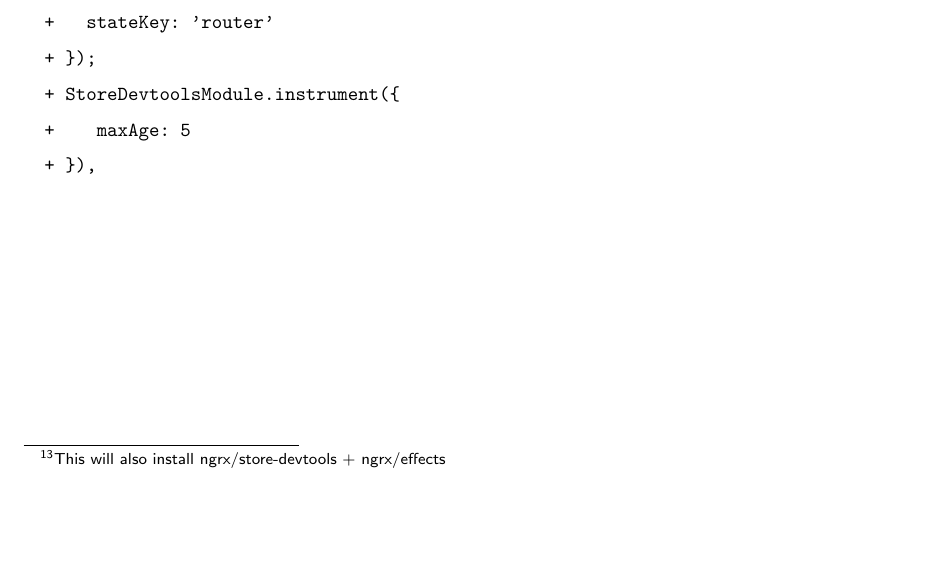
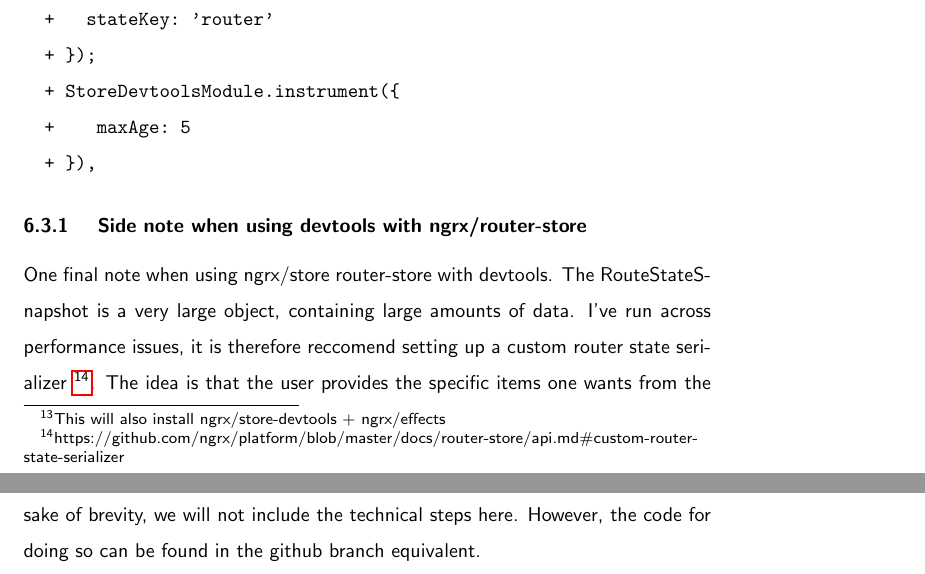
Before and after one commit to razroo/angular-content, a LaTeX document (main.tex, which reads containers-and-routing/containers-and-routing.tex): part of page 18 of 18 before the commit and two parts of pages 18 and 19 of 19 after it, the two joined at a grey line, cut so that both start at the same text, the shorter picture padded with empty space. Compiled offline with pdfLaTeX.

Commit message:
Add paragraph for creating a RouteStateSnapsho.

```diff
--- a/containers-and-routing/containers-and-routing.tex
+++ b/containers-and-routing/containers-and-routing.tex
@@ -80,3 +80,15 @@
   +    maxAge: 5
   + }),
 \end{verbatim}
+
+\subsubsection{ Side note when using devtools with ngrx/router-store }
+
+One final note when using ngrx/store router-store with devtools. The
+RouteStateSnapshot is a very large object, containing large amounts of data. I've
+run across performance issues, it is therefore reccomend setting up a
+custom router state serializer
+\footnote{https://github.com/ngrx/platform/blob/master/docs/router-store/api.md\#custom-router-state-serializer}.
+The idea is that the user provides the specific items one wants from the route.
+This allows for maybe 3 key/values to appear, instead of a 1000+. For the sake of
+brevity, we will not include the technical steps here. However, the code for doing
+so can be found in the github branch equivalent.
```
• • •
> **TO DO**:
Would you please restate the records word for word, excluding any images?

> **ANSWER TO THIS TASK**:
Before and after one commit to razroo/angular-content, a LaTeX document (main.tex, which reads containers-and-routing/containers-and-routing.tex): part of page 18 of 18 before the commit and two parts of pages 18 and 19 of 19 after it, the two joined at a grey line, cut so that both start at the same text, the shorter picture padded with empty space. Compiled offline with pdfLaTeX.

Commit message:
Add paragraph for creating a RouteStateSnapsho.

```diff
--- a/containers-and-routing/containers-and-routing.tex
+++ b/containers-and-routing/containers-and-routing.tex
@@ -80,3 +80,15 @@
   +    maxAge: 5
   + }),
 \end{verbatim}
+
+\subsubsection{ Side note when using devtools with ngrx/router-store }
+
+One final note when using ngrx/store router-store with devtools. The
+RouteStateSnapshot is a very large object, containing large amounts of data. I've
+run across performance issues, it is therefore reccomend setting up a
+custom router state serializer
+\footnote{https://github.com/ngrx/platform/blob/master/docs/router-store/api.md\#custom-router-state-serializer}.
+The idea is that the user provides the specific items one wants from the route.
+This allows for maybe 3 key/values to appear, instead of a 1000+. For the sake of
+brevity, we will not include the technical steps here. However, the code for doing
+so can be found in the github branch equivalent.
```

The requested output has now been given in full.